NEW YORK (GenomeWeb News) – The University of Texas MD Anderson Cancer Center said yesterday that it has received a renewal grant of $48.6 million from the National Cancer Institute to fund its comprehensive cancer center for five years.
The Comprehensive Cancer Center Support Grant will provide $9.7 million annually to MD Anderson, which uses the funding to support a range of cancer genomics, proteomics, and other research and resources across the institution.
In total, the grant funds 19 research programs and 16 shared resources.
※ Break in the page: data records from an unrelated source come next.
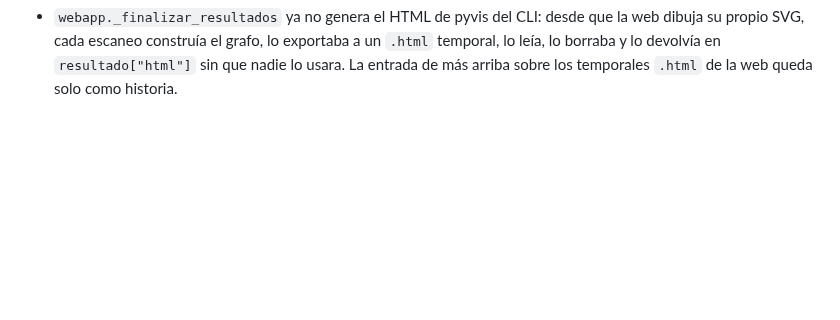
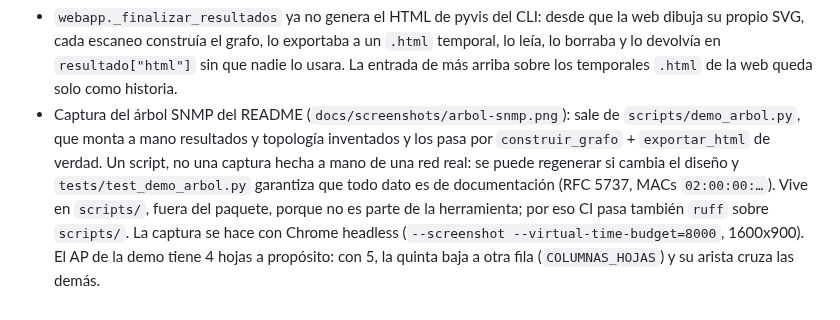
Before and after one commit to danielsm107/network-topology-scanner, a Markdown page: docs/decisiones.md, the part around the change. Drawn GitHub-style; blank space fills up the shorter version.

```diff
--- a/docs/decisiones.md
+++ b/docs/decisiones.md
@@ -379,3 +379,14 @@ contexto completo.
   lo exportaba a un `.html` temporal, lo leía, lo borraba y lo devolvía en
   `resultado["html"]` sin que nadie lo usara. La entrada de más arriba
   sobre los temporales `.html` de la web queda solo como historia.
+- Captura del árbol SNMP del README (`docs/screenshots/arbol-snmp.png`):
+  sale de `scripts/demo_arbol.py`, que monta a mano resultados y topología
+  inventados y los pasa por `construir_grafo` + `exportar_html` de verdad.
+  Un script, no una captura hecha a mano de una red real: se puede
+  regenerar si cambia el diseño y `tests/test_demo_arbol.py` garantiza que
+  todo dato es de documentación (RFC 5737, MACs `02:00:00:…`). Vive en
+  `scripts/`, fuera del paquete, porque no es parte de la herramienta;
+  por eso CI pasa también `ruff` sobre `scripts/`. La captura se hace con
+  Chrome headless (`--screenshot --virtual-time-budget=8000`, 1600x900).
+  El AP de la demo tiene 4 hojas a propósito: con 5, la quinta baja a otra
+  fila (`COLUMNAS_HOJAS`) y su arista cruza las demás.
```
Also changed, not shown: CLAUDE.md (+4 -4 lines), README.md (+5 -0 lines), docs/screenshots/arbol-snmp.png (added), 3 other files.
These include four programs focused on cancer genetics and epigenetics, metastasis, cell biology, and immunology; nine disease site programs covering all major cancers; three population-based research programs; and three thematic clinical and translational research programs focused on targeted therapies, radiation oncology, physics and biology, and stem cell transplantation and cell therapy.
The NCI grant also provides support for a number of shared resources for DNA sequencing, microarray analysis, functional proteomics, and a biospecimen and tissue pathology resource.
MD Anderson said that over the five years since the last NCI cancer center grant was renewed, the institution led clinical trials contributing to 22 cancer drugs being approved by the US Food and Drug Administration, published more than 12,000 papers in journals, received $120 million in additional research grant funding from NCI, and boosted its annual research budget from $450 million to $624 million.